Marjane Satrapi was born in in Iran, on the edge of the Caspian Sea. She grew up in Tehran, where she studied at the Lycée Français, before leaving for Vienna and, later, Strasbourg to study Decorative Arts.
In 1997, Satrapi moved to Paris, where she met Christophe Blain, who brought her into l’Atelier des Vosges, home to many of France’s celebrated "new wave" of comic book artists. There, she regaled her fellow artists with amazing stories of her family—stories of dethroned emperors, suicidal uncles, state-sanctioned whippings, and heroes of the revolution—in short, the details of daily life in contemporary Iran. After listening to her stories and seeing her drawings, they kept asking why she was waiting to put her life in the pages of a comic book.
Persepolis tells the story of Marjane Satrapi’s youth in Iran in the 1970s and 80s, of living through the Islamic Revolution and the war with Iraq. It is a book about childhood, a childhood at once outrageous and ordinary—beset by the unthinkable, but buffered by an extraordinary and loving family. Persepolis was published in four volumes in France, where it met with enormous critical acclaim. It has been translated into more than forty languages and an award-winning animated film. Marjane Satrapi’s other books include Embroideries and Chicken with Plums. Satrapi is also the author of several children’s books, including Monsters are Afraid of the Moon.
Marjane Satrapi lives in Paris, where her illustrations appear regularly in newspapers and magazines all around the world. [Source]
Why were you attracted to the graphic novel art form?

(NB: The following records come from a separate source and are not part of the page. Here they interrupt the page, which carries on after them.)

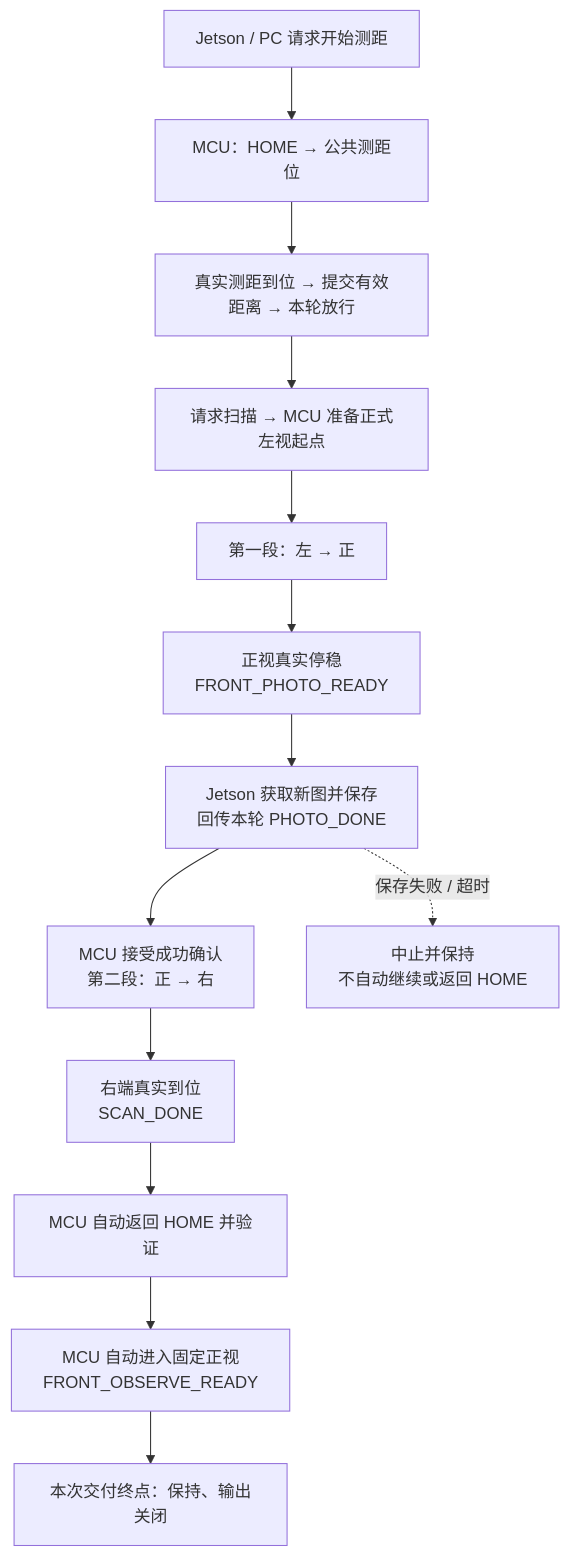
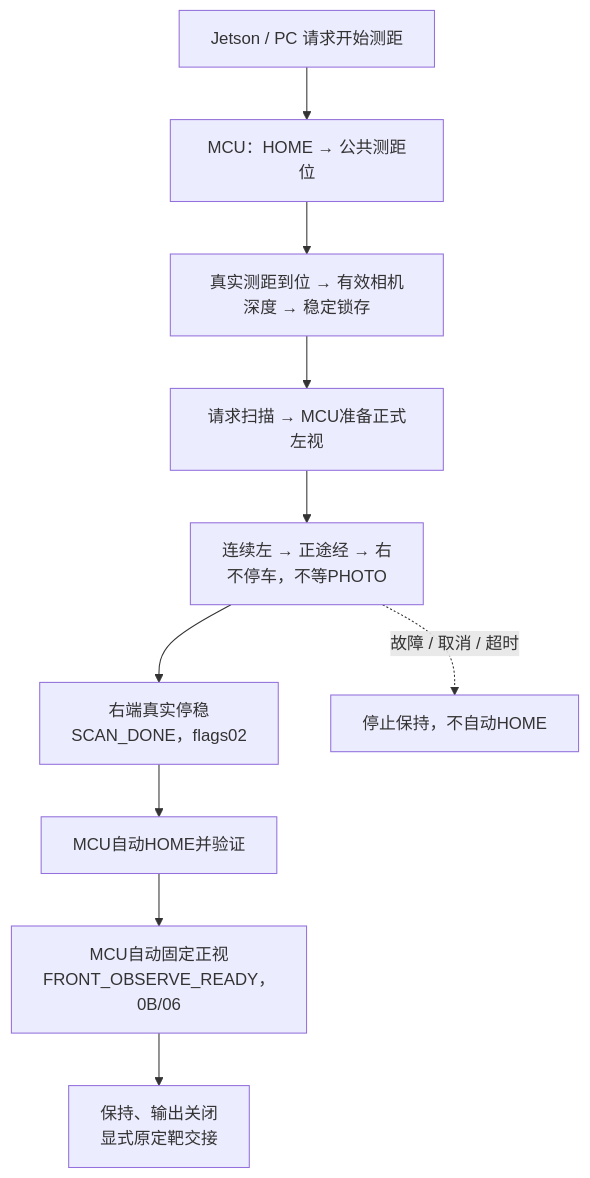
The second of 2 diagrams in README.md (pzbc1502/Robot_FreeRTOS-Arm), drawn with Mermaid before and after one commit. The commit also changed other lines of this file and 49 other files, not shown here.

````diff
--- a/README.md
+++ b/README.md
@@ -84,15 +84,12 @@
 ```mermaid
 flowchart TD
     Start["Jetson / PC 请求开始测距"] --> Measure["MCU：HOME → 公共测距位"]
-    Measure --> Distance["真实测距到位 → 提交有效距离 → 本轮放行"]
-    Distance --> Left["请求扫描 → MCU 准备正式左视起点"]
-    Left --> First["第一段：左 → 正"]
-    First --> Photo["正视真实停稳<br/>FRONT_PHOTO_READY"]
-    Photo --> Save["Jetson 获取新图并保存<br/>回传本轮 PHOTO_DONE"]
-    Save --> Second["MCU 接受成功确认<br/>第二段：正 → 右"]
-    Second --> Right["右端真实到位<br/>SCAN_DONE"]
-    Right --> Home["MCU 自动返回 HOME 并验证"]
-    Home --> Front["MCU 自动进入固定正视<br/>FRONT_OBSERVE_READY"]
-    Front --> Hold["本次交付终点：保持、输出关闭"]
-    Save -.->|"保存失败 / 超时"| Stop["中止并保持<br/>不自动继续或返回 HOME"]
+    Measure --> Distance["真实测距到位 → 有效相机深度 → 稳定锁存"]
+    Distance --> Left["请求扫描 → MCU准备正式左视"]
+    Left --> Scan["连续左 → 正途经 → 右<br/>不停车，不等PHOTO"]
+    Scan --> Right["右端真实停稳<br/>SCAN_DONE，flags02"]
+    Right --> Home["MCU自动HOME并验证"]
+    Home --> Front["MCU自动固定正视<br/>FRONT_OBSERVE_READY，0B/06"]
+    Front --> Hold["保持、输出关闭<br/>显式原定靶交接"]
+    Scan -.->|"故障 / 取消 / 超时"| Stop["停止保持，不自动HOME"]
 ```
````
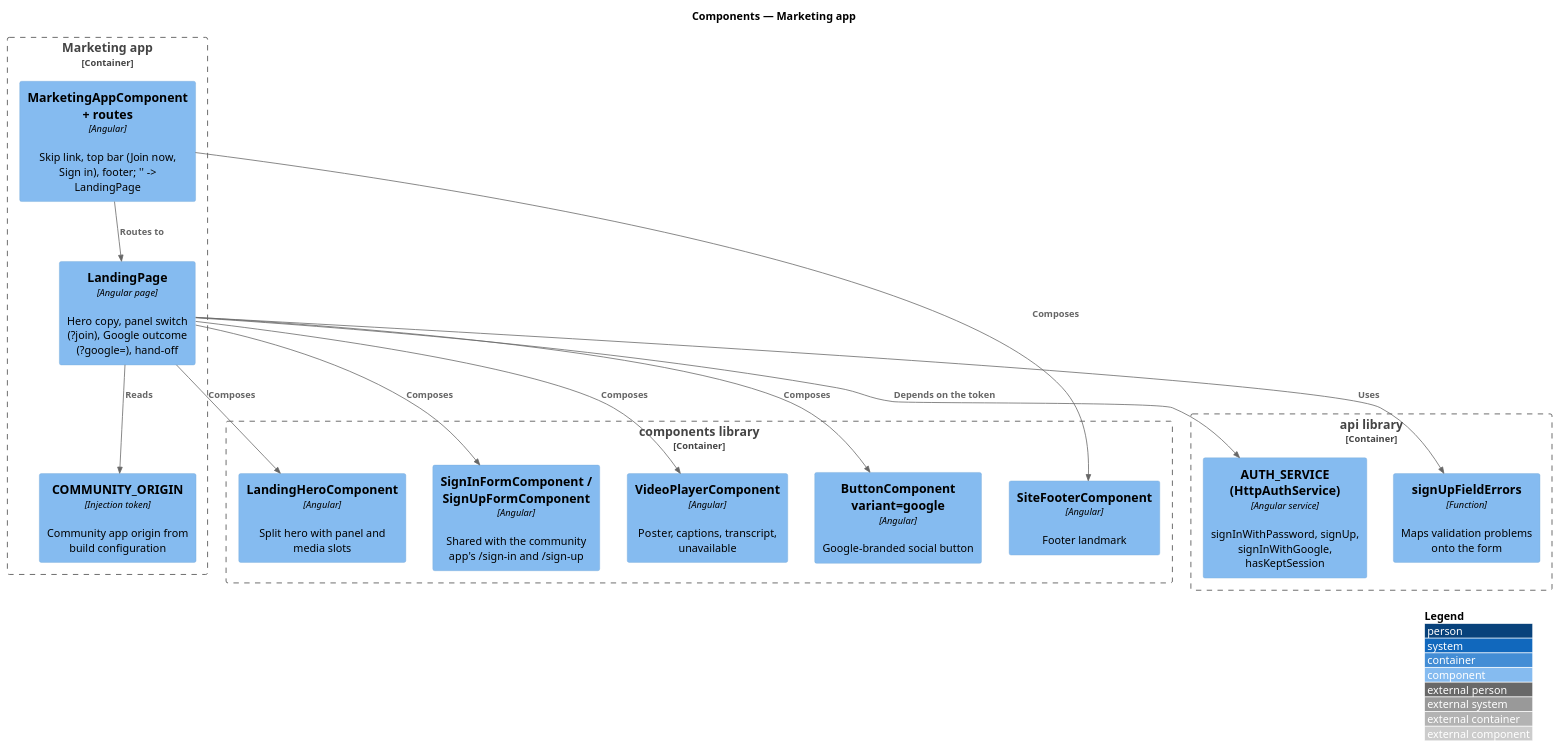
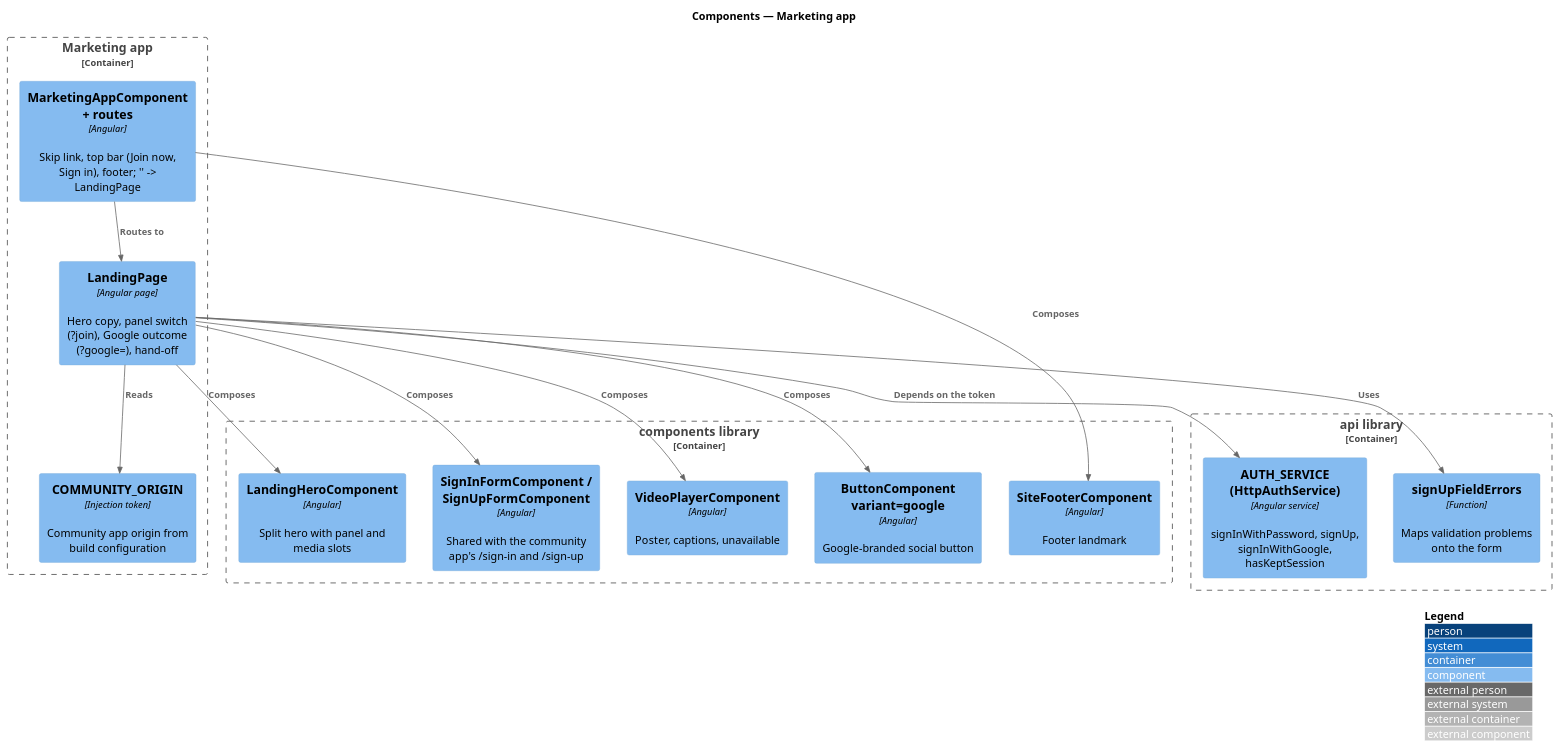
One commit to QuinntyneBrown/faithtech-community changed the diagram in docs/detailed-designs/marketing/landing-page/diagrams/c4-component.puml. Above: the diagram before and after it, drawn with PlantUML. The commit also changed 34 other files, not shown here.

First line of the commit message:
Remove the transcript from the brochure video

```diff
--- a/docs/detailed-designs/marketing/landing-page/diagrams/c4-component.puml
+++ b/docs/detailed-designs/marketing/landing-page/diagrams/c4-component.puml
@@ -1,31 +1,31 @@
 @startuml
 !include <C4/C4_Component>
 LAYOUT_WITH_LEGEND()
 title Components — Marketing app
 
 Container_Boundary(mkt, "Marketing app") {
   Component(shell, "MarketingAppComponent + routes", "Angular", "Skip link, top bar (Join now, Sign in), footer; '' -> LandingPage")
   Component(page, "LandingPage", "Angular page", "Hero copy, panel switch (?join), Google outcome (?google=), hand-off")
   Component(origin, "COMMUNITY_ORIGIN", "Injection token", "Community app origin from build configuration")
 }
 Container_Boundary(lib, "components library") {
   Component(hero, "LandingHeroComponent", "Angular", "Split hero with panel and media slots")
   Component(forms, "SignInFormComponent / SignUpFormComponent", "Angular", "Shared with the community app's /sign-in and /sign-up")
-  Component(video, "VideoPlayerComponent", "Angular", "Poster, captions, transcript, unavailable")
+  Component(video, "VideoPlayerComponent", "Angular", "Poster, captions, unavailable")
   Component(btn, "ButtonComponent variant=google", "Angular", "Google-branded social button")
   Component(footer, "SiteFooterComponent", "Angular", "Footer landmark")
 }
 Container_Boundary(apilib, "api library") {
   Component(auth, "AUTH_SERVICE (HttpAuthService)", "Angular service", "signInWithPassword, signUp, signInWithGoogle, hasKeptSession")
   Component(errors, "signUpFieldErrors", "Function", "Maps validation problems onto the form")
 }
 Rel(shell, page, "Routes to")
 Rel(page, hero, "Composes")
 Rel(page, forms, "Composes")
 Rel(page, video, "Composes")
 Rel(page, btn, "Composes")
 Rel(shell, footer, "Composes")
 Rel(page, auth, "Depends on the token")
 Rel(page, errors, "Uses")
 Rel(page, origin, "Reads")
 @enduml
```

Well for me, who is someone who cannot choose between writing and drawing, it was the best way of expressing myself. And I enjoyed doing it for a long time very much, but it’s very solitary. And now the love of my life is the cinema, and maybe in three years it will be something else. But I don’t have any career plans like, oh, I will do this or that. Life is too short and we cannot spoil it. I don’t have 300 years in front of me. So I just do the things that I really want to do at the moment because that’s the only way you will do them well. If you don’t believe in yourself, it won’t work. Because creation, you know, it means that you don’t have any salary, you don’t have any retirement, all of that. So if you don’t have the security, at least have the freedom. I go for the freedom. [Source]
Featured series by this author:
Persepolis (Ages 14+)